Veronica NeffingerReligious persecution, missions, Christianity around the world
- 2017 Aug 10
Although the caste system has been politically outlawed in India, it is so ingrained in Indian society that it is often adhered to still.
Hinduism is the dominant religion in India, so members of other religions, specifically Christians and Muslims, are often at a disadvantage. Most of India’s Christians and Muslims are part of the lowest caste. This caste, to which 70 percent of Christians belong, is known as the Dalit caste.
Dalits face discrimination and sometimes even violence.
Today, August 10, marks a particularly sad day for Dalits, according to Christian Today. On this day 67 years ago, a presidential order was signed by India’s first president, Rajendra Prasad, that stated, “no person who professes a religion different from the Hindu religion shall be deemed to be a member of a Scheduled Caste.”
Dalit Christians and Muslims have come to view this day as a “Black Day” because of this presidential order.
Activists have also marked this day as an opportunity to raise awareness and bring about social change.

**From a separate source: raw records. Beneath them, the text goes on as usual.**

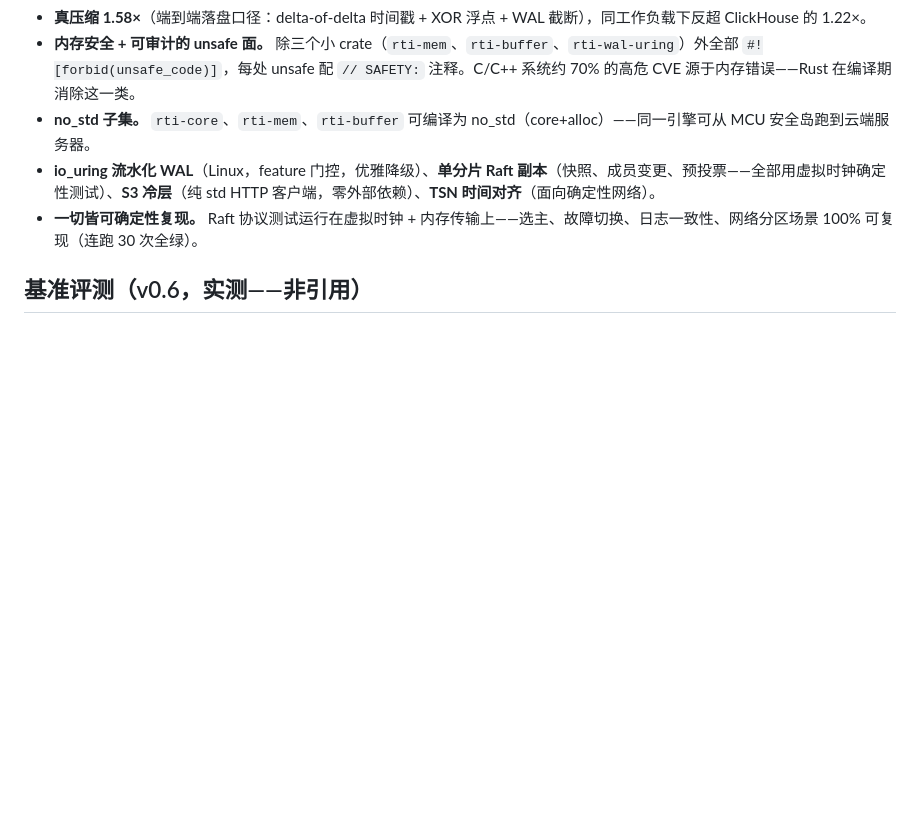
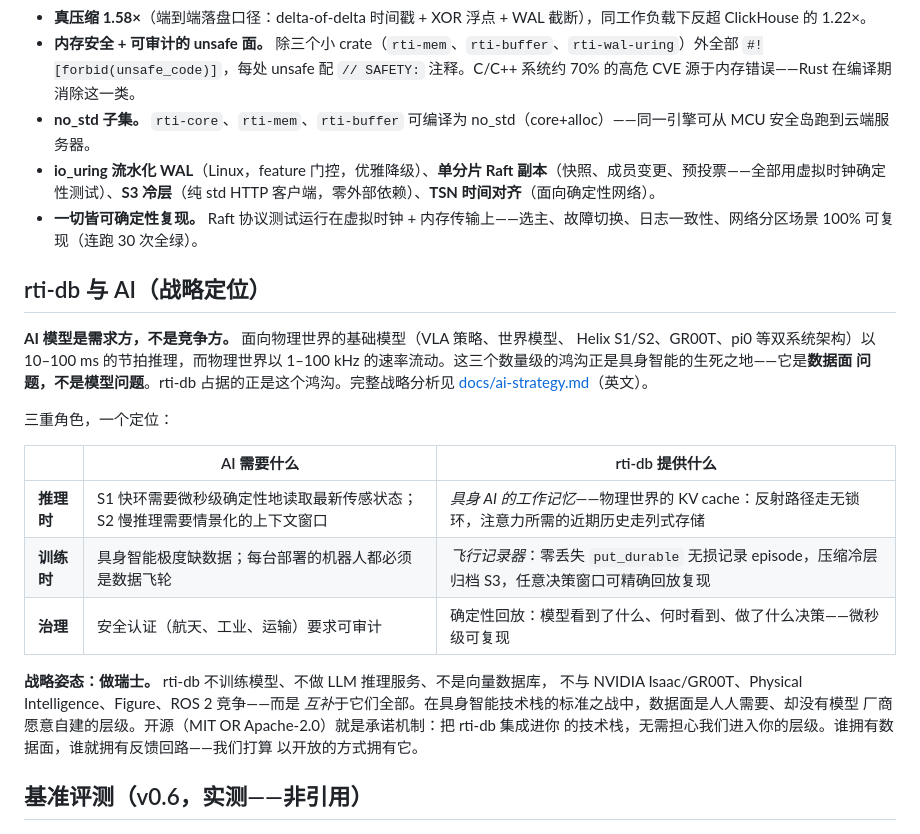
Before and after one commit to coidea-sys/rti-db, a Markdown page: README.zh-CN.md, the part around the change. GitHub-like rendering; blank space fills up the shorter version.

```diff
--- a/README.zh-CN.md
+++ b/README.zh-CN.md
@@ -44,6 +44,29 @@
 - **no_std 子集。** `rti-core`、`rti-mem`、`rti-buffer` 可编译为 no_std（core+alloc）——同一引擎可从 MCU 安全岛跑到云端服务器。
 - **io_uring 流水化 WAL**（Linux，feature 门控，优雅降级）、**单分片 Raft 副本**（快照、成员变更、预投票——全部用虚拟时钟确定性测试）、**S3 冷层**（纯 std HTTP 客户端，零外部依赖）、**TSN 时间对齐**（面向确定性网络）。
 - **一切皆可确定性复现。** Raft 协议测试运行在虚拟时钟 + 内存传输上——选主、故障切换、日志一致性、网络分区场景 100% 可复现（连跑 30 次全绿）。
+
+## rti-db 与 AI（战略定位）
+
+**AI 模型是需求方，不是竞争方。** 面向物理世界的基础模型（VLA 策略、世界模型、
+Helix S1/S2、GR00T、pi0 等双系统架构）以 10–100 ms 的节拍推理，而物理世界以
+1–100 kHz 的速率流动。这三个数量级的鸿沟正是具身智能的生死之地——它是**数据面
+问题，不是模型问题**。rti-db 占据的正是这个鸿沟。完整战略分析见
+[docs/ai-strategy.md](docs/ai-strategy.md)（英文）。
+
+三重角色，一个定位：
+
+| | AI 需要什么 | rti-db 提供什么 |
+|---|---|---|
+| **推理时** | S1 快环需要微秒级确定性地读取最新传感状态；S2 慢推理需要情景化的上下文窗口 | *具身 AI 的工作记忆*——物理世界的 KV cache：反射路径走无锁环，注意力所需的近期历史走列式存储 |
+| **训练时** | 具身智能极度缺数据；每台部署的机器人都必须是数据飞轮 | *飞行记录器*：零丢失 `put_durable` 无损记录 episode，压缩冷层归档 S3，任意决策窗口可精确回放复现 |
+| **治理** | 安全认证（航天、工业、运输）要求可审计 | 确定性回放：模型看到了什么、何时看到、做了什么决策——微秒级可复现 |
+
+**战略姿态：做瑞士。** rti-db 不训练模型、不做 LLM 推理服务、不是向量数据库，
+不与 NVIDIA Isaac/GR00T、Physical Intelligence、Figure、ROS 2 竞争——而是
+*互补*于它们全部。在具身智能技术栈的标准之战中，数据面是人人需要、却没有模型
+厂商愿意自建的层级。开源（MIT OR Apache-2.0）就是承诺机制：把 rti-db 集成进你
+的技术栈，无需担心我们进入你的层级。谁拥有数据面，谁就拥有反馈回路——我们打算
+以开放的方式拥有它。
 
 ## 基准评测（v0.6，实测——非引用）
 
```
Also changed, not shown: README.md (+25 -0 lines), docs/ai-strategy.md (added, +143 -0 lines).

Rallies, meetings, and vigils have been held, and the Catholic Bishops’ Conference of India has called on campaigners to wear black badges to raise awareness of the Dalits’ plight.
The most Rev. Dr. A. Neethinathan, Bishop of Chingleput, wrote that August 10, the “Black Day” is “an opportunity for Christians to commit themselves to root out casteism and discrimination from within the Church. All of us acknowledge and even assert that caste discrimination and untouchability are against the fundamental tenets of Christianity.”
Publication date: August 10, 2017